_What the task requires_
With pictures omitted, restate the data word for word.
START Records for this exercise
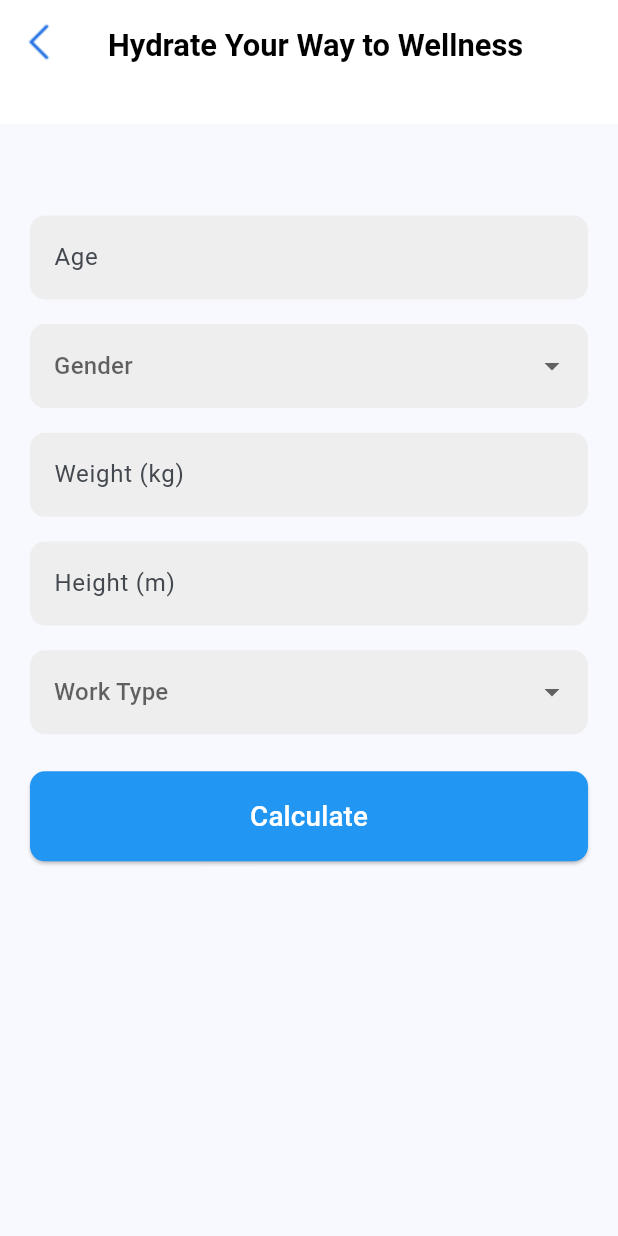
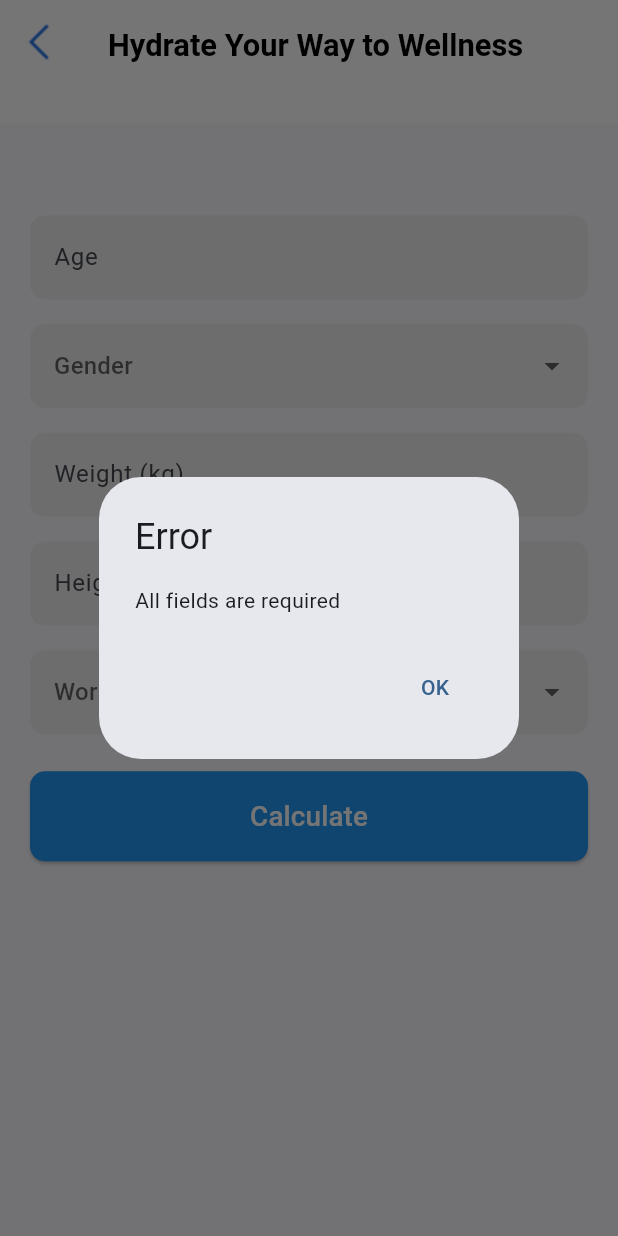
Before and after one commit to Jules-gatete/ML_Summative, a Flutter app: the InputPage screen opened by its route, after a tap on "Calculate", on a phone screen of 412 x 824 dp. Run offline on Flutter 3.47's test engine with Material 3 defaults, Android fonts, the phone set to English and light mode, and no system bars.

```diff
--- a/prediction/lib/inputpage.dart
+++ b/prediction/lib/inputpage.dart
@@ -1,6 +1,7 @@
-import 'dart:convert'; // For encoding data to JSON
+import 'dart:convert';
 import 'package:flutter/material.dart';
 import 'package:http/http.dart' as http;
+import 'predictionpage.dart'; // Import PredictionPage correctly
 
 class InputPage extends StatefulWidget {
   @override
@@ -16,58 +17,85 @@ class _InputPageState extends State<InputPage> {
   String? selectedWorkType;
 
   Future<void> getWaterIntakePrediction() async {
-    final url = Uri.parse('http://10.0.2.2:8000/predict-water-intake');
+    if (ageController.text.isEmpty ||
+        weightController.text.isEmpty ||
+        heightController.text.isEmpty ||
+        selectedGender == null ||
+        selectedWorkType == null) {
+      showErrorDialog('All fields are required');
+      return;
+    }
 
-    final response = await http.get(
-      url.replace(queryParameters: {
-        'age': ageController.text,
+    try {
+      final age = int.parse(ageController.text);
+      final weight = double.parse(weightController.text);
+      final height = double.parse(heightController.text);
+
+      final url = Uri.parse('http://10.0.2.2:8000/predict/');
+
+      final response = await http.post(
+        url,
+        headers: {"Content-Type": "application/json"},
+        body: jsonEncode({
+          'age': age,
           'gender': selectedGender ?? '',
-        'height': heightController.text,
-        'weight': weightController.text,
+          'height': height,
+          'weight': weight,
           'workout_type': selectedWorkType ?? '',
         }),
       );
 
       if (response.statusCode == 200) {
-      // If the server returns a 200 OK response, parse the prediction
         final data = jsonDecode(response.body);
-      final predictedWaterIntake = data['predicted_daily_water_intake'];
+        final predictedWaterIntake = data['predicted_water_intake'];
 
-      // Show the prediction in an alert dialog
+        Navigator.push(
+          context,
+          MaterialPageRoute(
+            builder: (context) =>
+                PredictionPage(waterGoal: predictedWaterIntake.toString()),
+          ),
+        );
+      } else {
+        showErrorDialog(jsonDecode(response.body)['detail']);
+      }
+    } catch (e) {
+      showErrorDialog('Invalid input. Please check your values.');
+    }
+  }
+
+  void showErrorDialog(String message) {
     showDialog(
       context: context,
-        builder: (context) => AlertDialog(
-          title: Text('Predicted Daily Water Intake'),
-          content: Text(predictedWaterIntake),
+      builder: (context) {
+        return AlertDialog(
+          title: Text('Error'),
+          content: Text(message),
           actions: [
             TextButton(
               onPressed: () {
-                Navigator.of(context).pop(); // Close the dialog
+                Navigator.pop(context);
               },
               child: Text('OK'),
             ),
           ],
-        ),
         );
-    } else {
-      // If the server did not return a 200 OK response, show an error
-      throw Exception('Failed to load prediction');
-    }
+      },
+    );
   }
 
   @override
   Widget build(BuildContext context) {
-    // Get screen dimensions
     final size = MediaQuery.of(context).size;
 
     return Scaffold(
       appBar: PreferredSize(
-        preferredSize: Size.fromHeight(size.height * 0.1), // Responsive height
+        preferredSize: Size.fromHeight(size.height * 0.1),
         child: AppBar(
           leading: IconButton(
-            icon: Image.asset('assets/back.png'), // Replace with your image path
+            icon: Image.asset('assets/back.png'),
             onPressed: () {
-              Navigator.pop(context); // Go back to the previous screen
+              Navigator.pop(context);
             },
           ),
           backgroundColor: Colors.white,
@@ -92,7 +120,7 @@ class _InputPageState extends State<InputPage> {
           child: Column(
             crossAxisAlignment: CrossAxisAlignment.stretch,
             children: [
-              SizedBox(height: size.height * 0.05), // Responsive spacing
+              SizedBox(height: size.height * 0.05),
               TextField(
                 controller: ageController,
                 keyboardType: TextInputType.number,
@@ -161,7 +189,8 @@ class _InputPageState extends State<InputPage> {
                 value: selectedWorkType,
                 hint: Text('Work Type'),
                 items: [
-                  DropdownMenuItem(value: 'sedentary', child: Text('Sedentary')),
+                  DropdownMenuItem(
+                      value: 'sedentary', child: Text('Sedentary')),
                   DropdownMenuItem(value: 'light', child: Text('Light')),
                   DropdownMenuItem(value: 'moderate', child: Text('Moderate')),
                   DropdownMenuItem(value: 'heavy', child: Text('Heavy')),
@@ -192,7 +221,8 @@ class _InputPageState extends State<InputPage> {
                 ),
                 child: Text(
                   'Calculate',
-                  style: TextStyle(fontSize: size.width * 0.045, color: Colors.white),
+                  style: TextStyle(
+                      fontSize: size.width * 0.045, color: Colors.white),
                 ),
               ),
             ],
```
Also changed, not shown: prediction/lib/predictionpage.dart (+7 -9 lines), prediction/lib/welcomepage.dart (+10 -12 lines), 7 other files. Lines whose indentation alone changed are shown as unchanged.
END Records for this exercise
_Answer section_
Before and after one commit to Jules-gatete/ML_Summative, a Flutter app: the InputPage screen opened by its route, after a tap on "Calculate", on a phone screen of 412 x 824 dp. Run offline on Flutter 3.47's test engine with Material 3 defaults, Android fonts, the phone set to English and light mode, and no system bars.

```diff
--- a/prediction/lib/inputpage.dart
+++ b/prediction/lib/inputpage.dart
@@ -1,6 +1,7 @@
-import 'dart:convert'; // For encoding data to JSON
+import 'dart:convert';
 import 'package:flutter/material.dart';
 import 'package:http/http.dart' as http;
+import 'predictionpage.dart'; // Import PredictionPage correctly
 
 class InputPage extends StatefulWidget {
   @override
@@ -16,58 +17,85 @@ class _InputPageState extends State<InputPage> {
   String? selectedWorkType;
 
   Future<void> getWaterIntakePrediction() async {
-    final url = Uri.parse('http://10.0.2.2:8000/predict-water-intake');
+    if (ageController.text.isEmpty ||
+        weightController.text.isEmpty ||
+        heightController.text.isEmpty ||
+        selectedGender == null ||
+        selectedWorkType == null) {
+      showErrorDialog('All fields are required');
+      return;
+    }
 
-    final response = await http.get(
-      url.replace(queryParameters: {
-        'age': ageController.text,
+    try {
+      final age = int.parse(ageController.text);
+      final weight = double.parse(weightController.text);
+      final height = double.parse(heightController.text);
+
+      final url = Uri.parse('http://10.0.2.2:8000/predict/');
+
+      final response = await http.post(
+        url,
+        headers: {"Content-Type": "application/json"},
+        body: jsonEncode({
+          'age': age,
           'gender': selectedGender ?? '',
-        'height': heightController.text,
-        'weight': weightController.text,
+          'height': height,
+          'weight': weight,
           'workout_type': selectedWorkType ?? '',
         }),
       );
 
       if (response.statusCode == 200) {
-      // If the server returns a 200 OK response, parse the prediction
         final data = jsonDecode(response.body);
-      final predictedWaterIntake = data['predicted_daily_water_intake'];
+        final predictedWaterIntake = data['predicted_water_intake'];
 
-      // Show the prediction in an alert dialog
+        Navigator.push(
+          context,
+          MaterialPageRoute(
+            builder: (context) =>
+                PredictionPage(waterGoal: predictedWaterIntake.toString()),
+          ),
+        );
+      } else {
+        showErrorDialog(jsonDecode(response.body)['detail']);
+      }
+    } catch (e) {
+      showErrorDialog('Invalid input. Please check your values.');
+    }
+  }
+
+  void showErrorDialog(String message) {
     showDialog(
       context: context,
-        builder: (context) => AlertDialog(
-          title: Text('Predicted Daily Water Intake'),
-          content: Text(predictedWaterIntake),
+      builder: (context) {
+        return AlertDialog(
+          title: Text('Error'),
+          content: Text(message),
           actions: [
             TextButton(
               onPressed: () {
-                Navigator.of(context).pop(); // Close the dialog
+                Navigator.pop(context);
               },
               child: Text('OK'),
             ),
           ],
-        ),
         );
-    } else {
-      // If the server did not return a 200 OK response, show an error
-      throw Exception('Failed to load prediction');
-    }
+      },
+    );
   }
 
   @override
   Widget build(BuildContext context) {
-    // Get screen dimensions
     final size = MediaQuery.of(context).size;
 
     return Scaffold(
       appBar: PreferredSize(
-        preferredSize: Size.fromHeight(size.height * 0.1), // Responsive height
+        preferredSize: Size.fromHeight(size.height * 0.1),
         child: AppBar(
           leading: IconButton(
-            icon: Image.asset('assets/back.png'), // Replace with your image path
+            icon: Image.asset('assets/back.png'),
             onPressed: () {
-              Navigator.pop(context); // Go back to the previous screen
+              Navigator.pop(context);
             },
           ),
           backgroundColor: Colors.white,
@@ -92,7 +120,7 @@ class _InputPageState extends State<InputPage> {
           child: Column(
             crossAxisAlignment: CrossAxisAlignment.stretch,
             children: [
-              SizedBox(height: size.height * 0.05), // Responsive spacing
+              SizedBox(height: size.height * 0.05),
               TextField(
                 controller: ageController,
                 keyboardType: TextInputType.number,
@@ -161,7 +189,8 @@ class _InputPageState extends State<InputPage> {
                 value: selectedWorkType,
                 hint: Text('Work Type'),
                 items: [
-                  DropdownMenuItem(value: 'sedentary', child: Text('Sedentary')),
+                  DropdownMenuItem(
+                      value: 'sedentary', child: Text('Sedentary')),
                   DropdownMenuItem(value: 'light', child: Text('Light')),
                   DropdownMenuItem(value: 'moderate', child: Text('Moderate')),
                   DropdownMenuItem(value: 'heavy', child: Text('Heavy')),
@@ -192,7 +221,8 @@ class _InputPageState extends State<InputPage> {
                 ),
                 child: Text(
                   'Calculate',
-                  style: TextStyle(fontSize: size.width * 0.045, color: Colors.white),
+                  style: TextStyle(
+                      fontSize: size.width * 0.045, color: Colors.white),
                 ),
               ),
             ],
```
Also changed, not shown: prediction/lib/predictionpage.dart (+7 -9 lines), prediction/lib/welcomepage.dart (+10 -12 lines), 7 other files. Lines whose indentation alone changed are shown as unchanged.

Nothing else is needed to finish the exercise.